Flaxseeds are one of the highest-quality and most SANE foods around. Their high fiber content makes them Satisfying…they fill us up quickly and keep us full for a long time. They’re completely unAgressive, and are therefore unlikely to be stored as body fat. They’re also Nutritious thanks to all the clog-clearing and fat-burning omega-3 fatty acids in them. Finally, their high fiber content makes them inEfficient…we burn a bunch of calories digesting them.

Milled flaxseeds are the best way to get flaxseed oil (thanks to all the fiber, lignans, and nutrients found in the seeds themselves), but for the point of this post let’s focus on flaxseed oil.

Some people with very strong opinions about nutrition assume Calories In – Calories Out is all that matters because they assume all calories are the same and that calories are all that matter. Thousands of pages of academic research prove that opinion incorrect. Consider this flaxseed oil example.

Ask someone who has strong opinions in favor of eating less of our existing diet and doing more of traditional exercise if it is healthy to supplement your diet with a tablespoon of flaxseed oil per day. They will say yes.

Wait one week and ask them what they think causes us to gain body fat. They will say something like “An imbalance of Calories In – Calories Out…which is easily remedied if one exercises some discipline and eats less and spends more time on a treadmill.”

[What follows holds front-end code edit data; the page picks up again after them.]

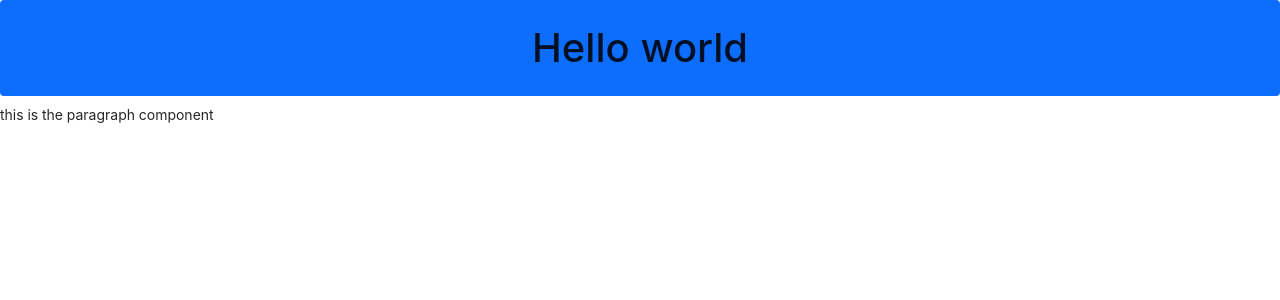
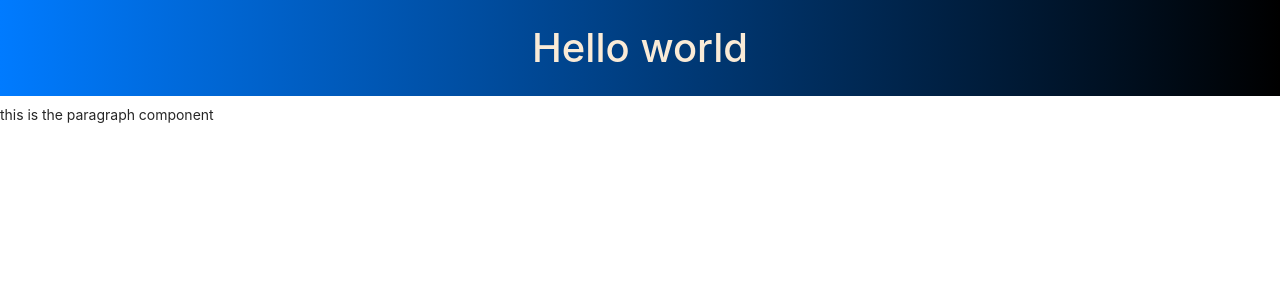
Before and after one commit to rakshithsgowda/udemy-clone-next-mern-lmssystem, a Next.js app in the folder client/: page / in a window 1280 px wide. Shown: the top 300 px of the page. Built offline with nearby package versions, Linux system fonts and the light colour scheme.

Commit message:
added custom css

```diff
--- a/client/pages/_app.js
+++ b/client/pages/_app.js
@@ -1,9 +1,10 @@
 import 'bootstrap/dist/css/bootstrap.min.css'
 import 'antd/dist/antd.css';
 
+import '../public/css/styles.css'
 
 function MyApp({Component,pageProps}) {
-  return <Component{...pageProps}/>
+  return <Component{...pageProps} />
 }
 
 export default MyApp
--- a/client/pages/index.js
+++ b/client/pages/index.js
@@ -1,7 +1,7 @@
 const Index = () => {
   return (
     <>
-      <h1 className="bg-primary rounded-2 p-4 mb-2 text-center">Hello world</h1>
+      <h1 className="bg-primary p-4 mb-2 text-center jumbotron">Hello world</h1>
       <p>this is the paragraph component</p>
     </>
   )
--- /dev/null
+++ b/client/public/css/styles.css
@@ -0,0 +1,4 @@
+.jumbotron{
+background-image: linear-gradient(to right, #007bff,#000);
+color: antiquewhite;
+}
```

Wait one more week and ask them what they think about the 100 pounds of fat you’ll gain if you follow their advice about flaxseed oil for eight years. They will look stunned. They shouldn’t though. According to the traditional calorie quantity theory they have such strong opinions about, here’s what adding a tablespoon of flaxseed oil per day to your diet will cause: 119 calories in a tbsp. of flaxseed oil X 365 days per year X 8 years = 347,480 / 3,500 calories in a pound of fat = 99.28 lbs. of fat gained

That is how math works, but that’s not how biology works. We’ll step through myriad studies proving the difference between math and biology (and deal with the “Law of Thermodynamics” argument) in the coming weeks.

“The amount of misinformation about nutrition that is circulated widely, especially by those who profit from doing so, is overwhelming.” – researcher A.E. Harper, University of Wisconsin


[i] Harper AE. Dietary goals-a skeptical view. Am J Clin Nutr. 1978 Feb;31(2):310-21. Review. PubMed PMID: 341685.